The greatest import of Milwaukee’s Polish immigrants was not kielbasa — it was their Catholic faith, which has endured through the generations. St. Stanislaus, one of the city’s reigning “Polish cathedrals,” was the community’s first parish and school, founded in 1866.
The Italians succeeded the Irish as residents of the Third Ward beginning in the 1890s, bringing their numbers to almost 5,000 by 1920. Their Catholicism was integral to their identity, and in 1905 they founded the Blessed Virgin of Pompeii Church on Jackson Street, a parish that would become not only the spiritual but cultural heart of the community.
The Archdiocese of Milwaukee’s increasing Hispanic population (around 170,000) mirrors a trend seen across the country.

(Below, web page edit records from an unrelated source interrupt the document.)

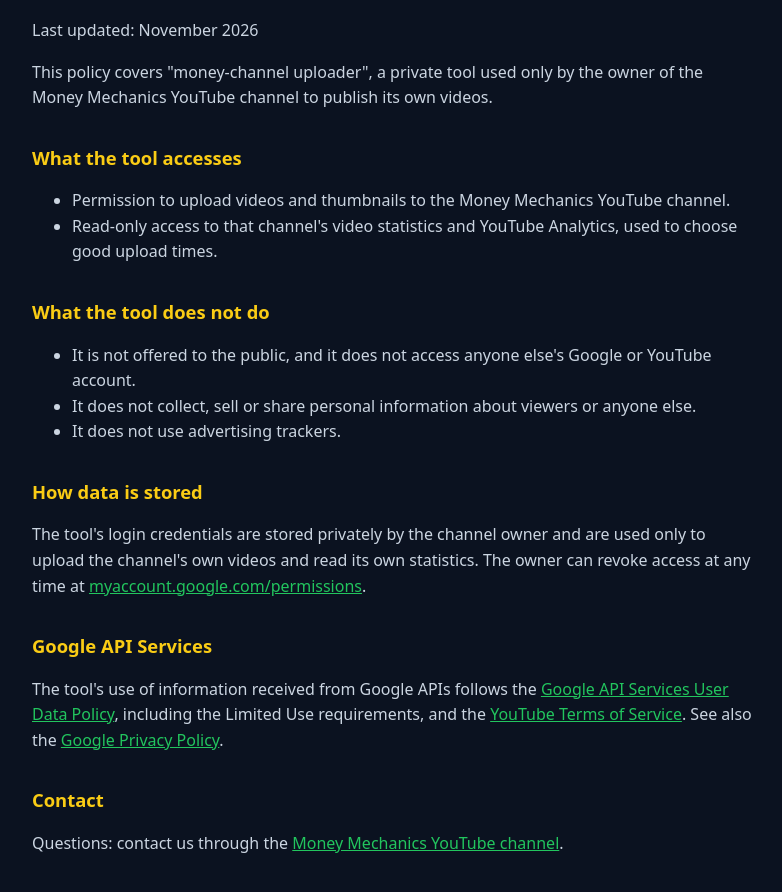
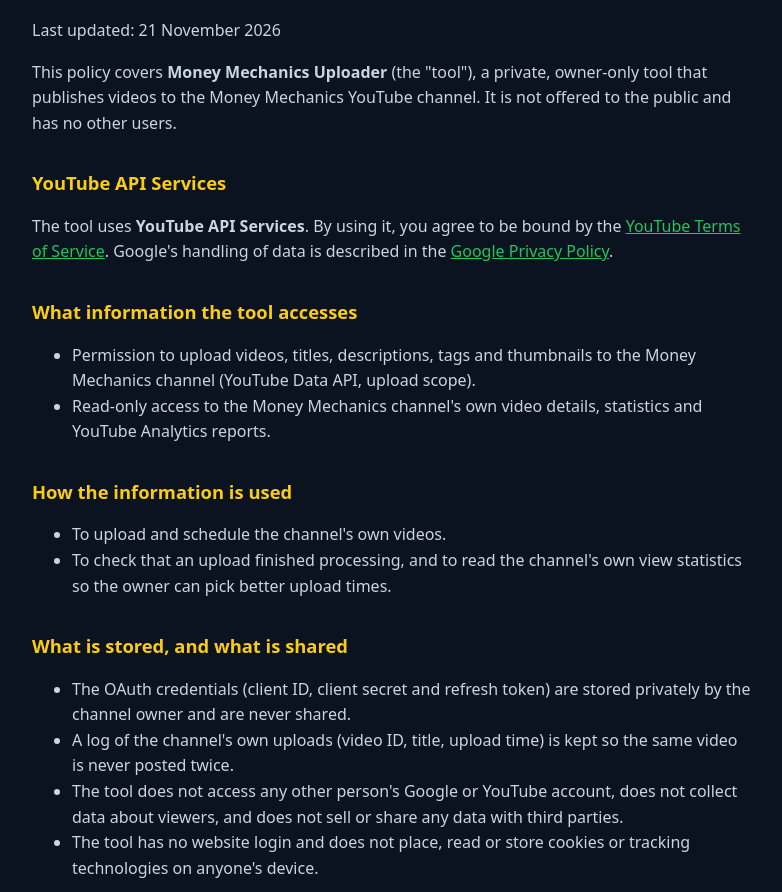
Before and after one commit to aarushagrawal267-maker/aarushagrawal267-maker.github.io, a plain HTML site: page privacy.html in a window 1280 px wide. Shown: the part 140-1032 px from the top of the page, without its empty margins (248-1030 px from the left). Drawn offline with Linux system fonts and the light colour scheme.

Commit message:
Expand privacy policy for YouTube API audit; add Terms of Service page
Co-Authored-By: Claude Opus 5.5 <noreply@anthropic.com>
Claude-Session: https://claude.ai/code/session_013tpD17Vmx1R1YRB8yqCV91

```diff
--- a/privacy.html
+++ b/privacy.html
@@ -14,31 +14,45 @@
 <body>
 <main>
   <h1>Privacy Policy</h1>
-  <p>Last updated: November 2026</p>
+  <p>Last updated: 21 November 2026</p>
 
-  <p>This policy covers "money-channel uploader", a private tool used only by the owner of the Money Mechanics YouTube channel to publish its own videos.</p>
+  <p>This policy covers <strong>Money Mechanics Uploader</strong> (the "tool"), a private, owner-only tool that publishes videos to the Money Mechanics YouTube channel. It is not offered to the public and has no other users.</p>
 
-  <h2>What the tool accesses</h2>
+  <h2>YouTube API Services</h2>
+  <p>The tool uses <strong>YouTube API Services</strong>. By using it, you agree to be bound by the <a href="https://www.youtube.com/t/terms">YouTube Terms of Service</a>. Google's handling of data is described in the <a href="https://policies.google.com/privacy">Google Privacy Policy</a>.</p>
+
+  <h2>What information the tool accesses</h2>
   <ul>
-    <li>Permission to upload videos and thumbnails to the Money Mechanics YouTube channel.</li>
-    <li>Read-only access to that channel's video statistics and YouTube Analytics, used to choose good upload times.</li>
+    <li>Permission to upload videos, titles, descriptions, tags and thumbnails to the Money Mechanics channel (YouTube Data API, upload scope).</li>
+    <li>Read-only access to the Money Mechanics channel's own video details, statistics and YouTube Analytics reports.</li>
   </ul>
 
-  <h2>What the tool does not do</h2>
+  <h2>How the information is used</h2>
   <ul>
-    <li>It is not offered to the public, and it does not access anyone else's Google or YouTube account.</li>
-    <li>It does not collect, sell or share personal information about viewers or anyone else.</li>
-    <li>It does not use advertising trackers.</li>
+    <li>To upload and schedule the channel's own videos.</li>
+    <li>To check that an upload finished processing, and to read the channel's own view statistics so the owner can pick better upload times.</li>
   </ul>
 
-  <h2>How data is stored</h2>
-  <p>The tool's login credentials are stored privately by the channel owner and are used only to upload the channel's own videos and read its own statistics. The owner can revoke access at any time at <a href="https://myaccount.google.com/permissions">myaccount.google.com/permissions</a>.</p>
+  <h2>What is stored, and what is shared</h2>
+  <ul>
+    <li>The OAuth credentials (client ID, client secret and refresh token) are stored privately by the channel owner and are never shared.</li>
+    <li>A log of the channel's own uploads (video ID, title, upload time) is kept so the same video is never posted twice.</li>
+    <li>The tool does not access any other person's Google or YouTube account, does not collect data about viewers, and does not sell or share any data with third parties.</li>
+    <li>The tool has no website login and does not place, read or store cookies or tracking technologies on anyone's device.</li>
+  </ul>
 
-  <h2>Google API Services</h2>
-  <p>The tool's use of information received from Google APIs follows the <a href="https://developers.google.com/terms/api-services-user-data-policy">Google API Services User Data Policy</a>, including the Limited Use requirements, and the <a href="https://www.youtube.com/t/terms">YouTube Terms of Service</a>. See also the <a href="https://policies.google.com/privacy">Google Privacy Policy</a>.</p>
+  <h2>Revoking access and deleting data</h2>
+  <p>Access can be revoked at any time from the Google security settings page: <a href="https://security.google.com/settings/security/permissions">security.google.com/settings/security/permissions</a>. If access is revoked, or if deletion is requested through the contact below, the stored credentials and any data obtained from YouTube API Services are deleted within 7 days. Statistics read from the API are not kept longer than 30 days unless refreshed.</p>
+
+  <h2>Google API Services User Data Policy</h2>
+  <p>The tool's use of information received from Google APIs follows the <a href="https://developers.google.com/terms/api-services-user-data-policy">Google API Services User Data Policy</a>, including the Limited Use requirements.</p>
+
+  <h2>Changes</h2>
+  <p>If this policy changes, the updated version will be posted on this page with a new date.</p>
 
   <h2>Contact</h2>
-  <p>Questions: contact us through the <a href="https://www.youtube.com/@MoneyMechanics-v7t/about">Money Mechanics YouTube channel</a>.</p>
+  <p>Questions or deletion requests: contact us through the <a href="https://www.youtube.com/@MoneyMechanics-v7t/about">Money Mechanics YouTube channel</a>.</p>
+  <p><a href="index.html">← Money Mechanics home</a></p>
 </main>
 </body>
 </html>
```
Also changed, not shown: index.html (+2 -1 lines), terms.html (added, +41 -0 lines).
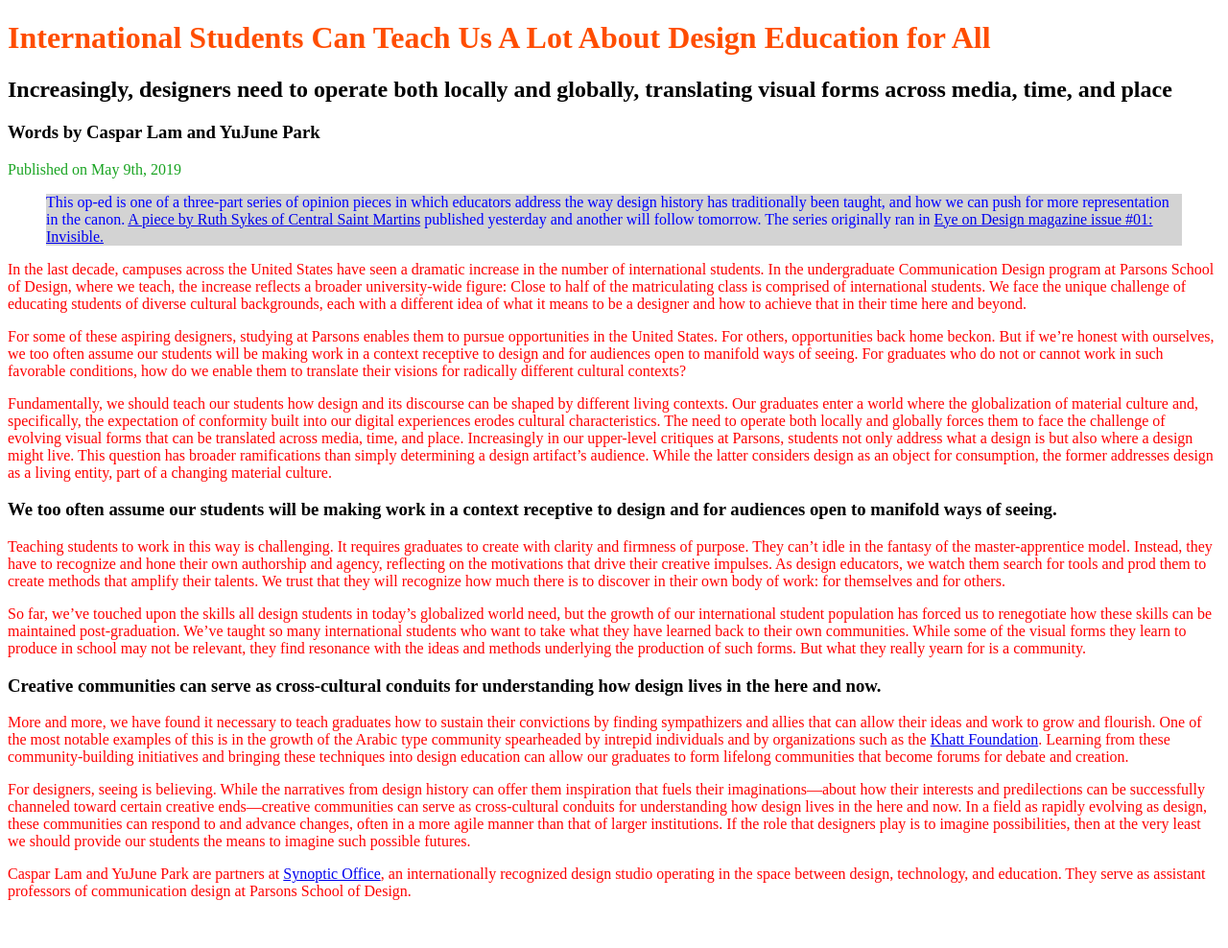
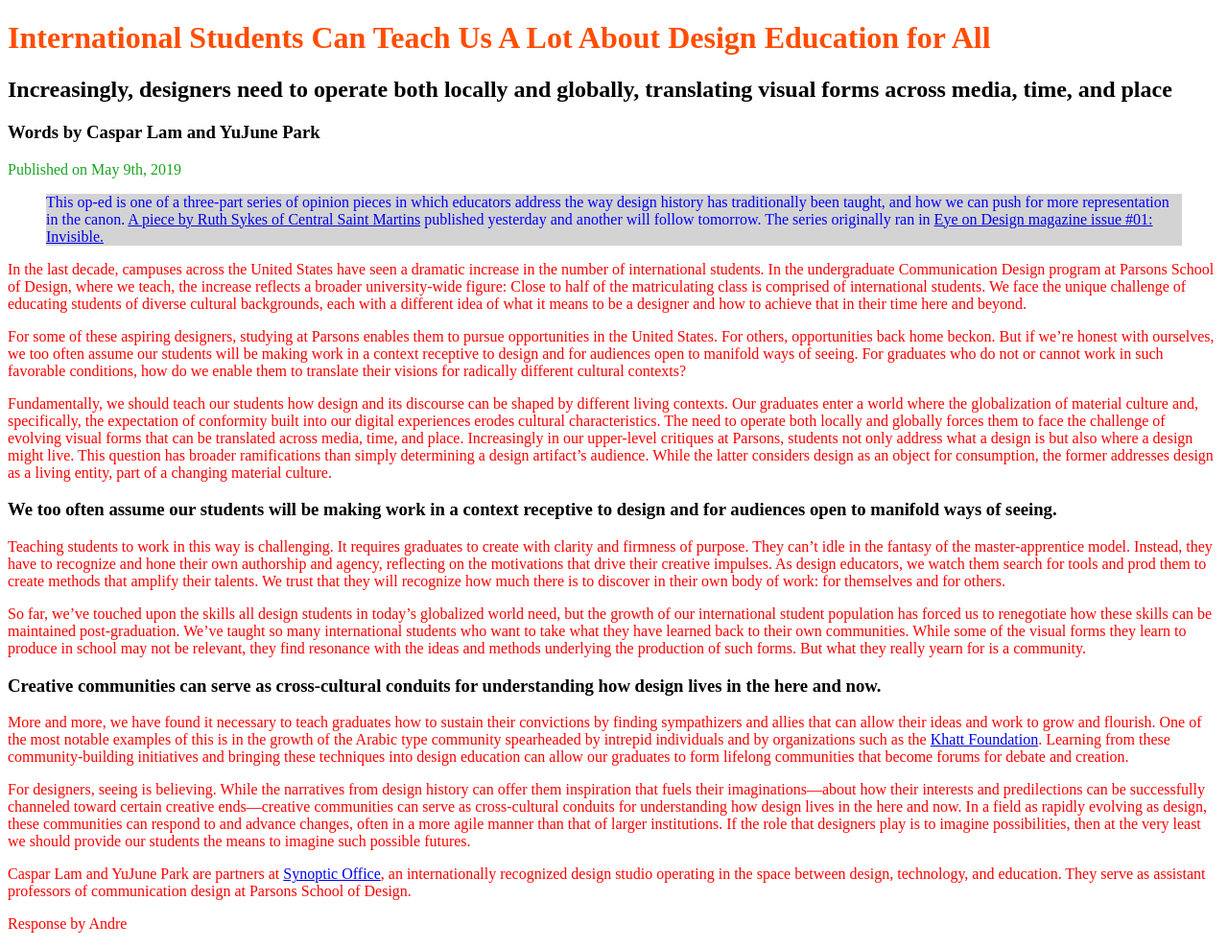
Before and after one commit to andremgrr/manuscript, a plain HTML site: page index.html in a window 1280 px wide. Shown: the whole page at 96% size. Before the commit the page ends 954 px from the top, so only its background shows below. Drawn offline with Linux system fonts and the light colour scheme.

Commit message:
Update index.html
added response title

```diff
--- a/index.html
+++ b/index.html
@@ -26,5 +26,6 @@
             <p>For designers, seeing is believing. While the narratives from design history can offer them inspiration that fuels their imaginations—about how their interests and predilections can be successfully channeled toward certain creative ends—creative communities can serve as cross-cultural conduits for understanding how design lives in the here and now. In a field as rapidly evolving as design, these communities can respond to and advance changes, often in a more agile manner than that of larger institutions. If the role that designers play is to imagine possibilities, then at the very least we should provide our students the means to imagine such possible futures.</p>
             <p>Caspar Lam and YuJune Park are partners at <a href="https://www.synopticoffice.com/">Synoptic Office</a>, an internationally recognized design studio operating in the space between design, technology, and education. They serve as assistant professors of communication design at Parsons School of Design.
             </p>
+            <p>Response by Andre</p>
     </body>
 </html>
```
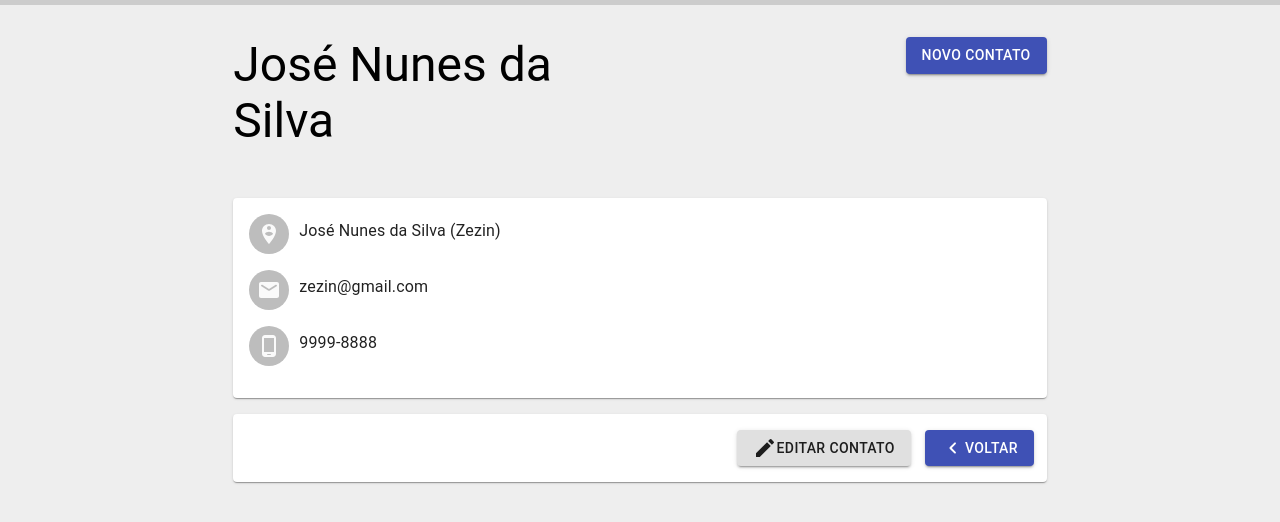
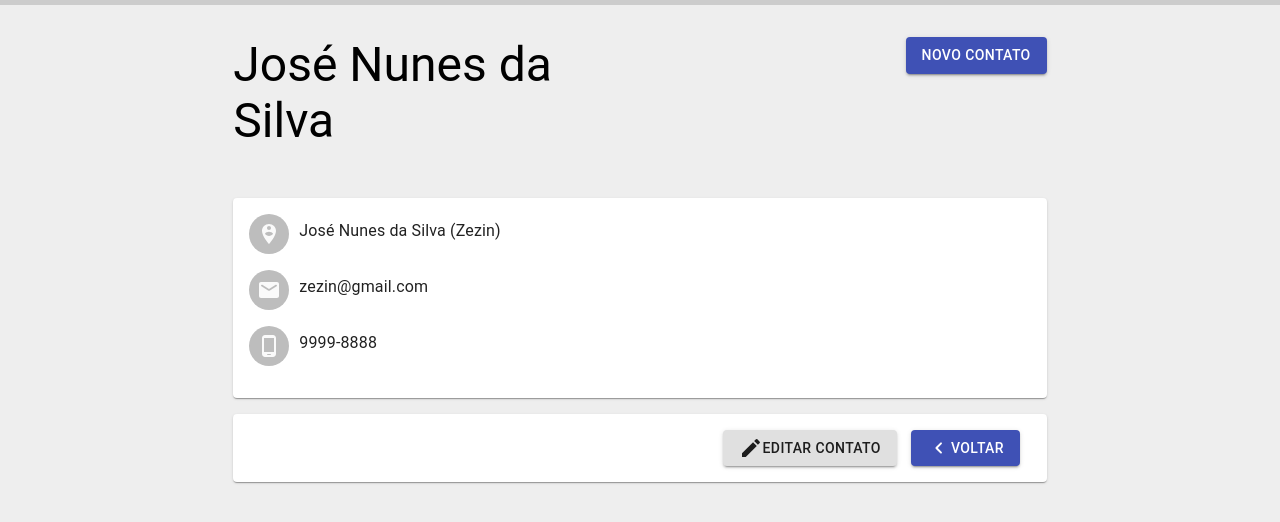
Before and after one commit to neliofrazao/phone-book, a React (Create React App) app: page /contact-detail/1 in a window 1280 px wide. Shown: the top 522 px of the page. Built offline with nearby package versions, Linux system fonts and the light colour scheme; data requests are answered from the project's data file; the HTML template or start-up script is replaced by a standard one.

Commit message:
feat(ActionBar): add component ActionBar

```diff
--- /dev/null
+++ b/src/component/ActionBar/ActionBar.js
@@ -0,0 +1,11 @@
+import React from "react"
+import { Paper } from '@material-ui/core'
+import './ActionBar.style.css'
+
+const ActionBar = ({ children }) => (
+  <Paper className="action-bar">
+    { children }
+  </Paper>
+)
+
+export default ActionBar
--- /dev/null
+++ b/src/component/ActionBar/ActionBar.style.css
@@ -0,0 +1,6 @@
+.action-bar {
+  margin-top: 1em;
+  padding: 1em .8em;
+  text-align: right
+}
+.action-bar button { margin-right: 1em }
--- /dev/null
+++ b/src/component/ActionBar/index.js
@@ -0,0 +1 @@
+export { default } from './ActionBar'
--- a/src/component/PhoneBookForm/PhoneBookForm.js
+++ b/src/component/PhoneBookForm/PhoneBookForm.js
@@ -1,5 +1,6 @@
 import React from 'react'
 import { Button, Grid, Paper, TextField } from '@material-ui/core'
+import ActionBar from '../ActionBar'
 
 const PhoneBookForm = ({ values, handleChange }) => (
   <>
@@ -52,11 +53,11 @@ const PhoneBookForm = ({ values, handleChange }) => (
         </Grid>
       </Grid>
     </Paper>
-    <Paper className="action-bar">
+    <ActionBar>
       <Button variant="contained" color="primary" type="submit" >
         Salvar
       </Button>
-    </Paper>
+    </ActionBar>
   </>
 )
 
--- a/src/container/ContactDetail/ContactDetail.js
+++ b/src/container/ContactDetail/ContactDetail.js
@@ -11,7 +11,8 @@ import AppHeader from '../../component/AppHeader/AppHeader';
 import MainTemplate  from '../../template/MainTemplate'
 import ContactItens from '../../component/ContactItens'
 import Loading from '../../component/Loading'
-import getPhoneBookList from  '../../api/PhoneBook/PhoneBook'
+import phoneBook from  '../../api/PhoneBook/PhoneBook'
+import ActionBar from '../../component/ActionBar'
 import './ContactDetail.styles.css'
 
 class ContactDetail extends Component {
@@ -27,7 +28,7 @@ class ContactDetail extends Component {
     this.setState({ isLoading: true })
     try {
       const contactId = this.props.match.params.contactId
-      const getContactInfo = await getPhoneBookList.getContactInfo(contactId)
+      const getContactInfo = await phoneBook.getContactInfo(contactId)
       this.setState({ contactDetail: getContactInfo })
     }
     catch(error) {
@@ -74,7 +75,7 @@ class ContactDetail extends Component {
               <ContactItens icon={emailIcon} phoneContentText={email} />
               <ContactItens icon={phoneNumberIcon} phoneContentText={phoneNumber} />
             </Paper>
-            <Paper className="action-bar">
+            <ActionBar>
               <Button
                 variant="contained"
                 className="action-bar-buttons"
@@ -91,7 +92,7 @@ class ContactDetail extends Component {
                 <KeyboardArrowLeftRounded />
                 Voltar
               </Button>
-            </Paper>
+            </ActionBar>
           </>
         )}
       </MainTemplate>
--- a/src/container/NewContact/NewContact.js
+++ b/src/container/NewContact/NewContact.js
@@ -6,7 +6,7 @@ import MainTemplate from '../../template/MainTemplate'
 import PhoneBookForm from '../../component/PhoneBookForm'
 import Notification from '../../component/Notification'
 import Loading from '../../component/Loading'
-import getPhoneBookList from  '../../api/PhoneBook/PhoneBook'
+import phoneBook from  '../../api/PhoneBook/PhoneBook'
 
 class ContactDetail extends Component {
   constructor(props){
@@ -24,7 +24,7 @@ class ContactDetail extends Component {
   saveData = async payload => {
     this.setState({ isLoading: true })
     try {
-      await getPhoneBookList.createNewContact(payload)
+      await phoneBook.createNewContact(payload)
       this.setState({ notificationOpen:true })
     } catch (error) {
       console.log(error)
--- a/src/container/PhoneBook/PhoneBook.js
+++ b/src/container/PhoneBook/PhoneBook.js
@@ -4,7 +4,7 @@ import AppHeader from '../../component/AppHeader/AppHeader';
 import MainTemplate  from '../../template/MainTemplate'
 import PhoneList from '../../component/PhoneList'
 import Loading from '../../component/Loading'
-import getPhoneBookList from  '../../api/PhoneBook/PhoneBook'
+import phoneBook from  '../../api/PhoneBook/PhoneBook'
 class PhoneBook extends Component {
   constructor(props){
     super(props)
@@ -17,7 +17,7 @@ class PhoneBook extends Component {
   getPhoneBooklist = async () => {
     this.setState({ isLoading: true })
     try {
-      const phoneListData = await getPhoneBookList.getPhoneBookList()
+      const phoneListData = await phoneBook.getPhoneBookList()
       this.setState({ phoneList: phoneListData })
     } catch(error) {
       console.log(error)
@@ -35,7 +35,7 @@ class PhoneBook extends Component {
 
   handleDeleteContact = async contactId => {
     try {
-      await getPhoneBookList.deleteContact(contactId)
+      await phoneBook.deleteContact(contactId)
       this.getPhoneBooklist()
     } catch(error){
       console.log(error)
```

This group is represented by Mexicans and people from South and Central America, and Puerto Rico, along with the Caribbean. The first Mexican immigrants came to Milwaukee in the 1920s and established the Mission of Our Lady of Guadalupe in a storefront on South Fifth Street in 1926. Today, there are Hispanic Catholic faith communities all over the archdiocese, from Kenosha to Sheboygan.
It wasn’t until the Great Migration of the late 19th century that the African American population of America’s large urban centers began to increase, and the same is true for Milwaukee. Most black families who came to this city were drawn by industrial and service jobs, but discrimination in housing and economic opportunities have forced African American communities — and consequently Milwaukee’s Black Catholics — into a segregated existence that has persisted despite legislative efforts to reverse it.
Asian Pacific Islanders
Sixteen different API cultural groups in gather for the archdiocese’s annual Asian and Pacific Islander Unity Day.
While this was a broad overview of the ethnic groups that helped form the Archdiocese of Milwaukee, there are others, including (but not limited to) Slovenians, Hungarians, Bohemians, Laotians, Hmong, Korean, Burmese, Vietnamese, East Indian and Slovaks. We encourage representatives from various groups to share their stories with us over the next year. Email any information and/or story ideas to firstname.lastname@example.org.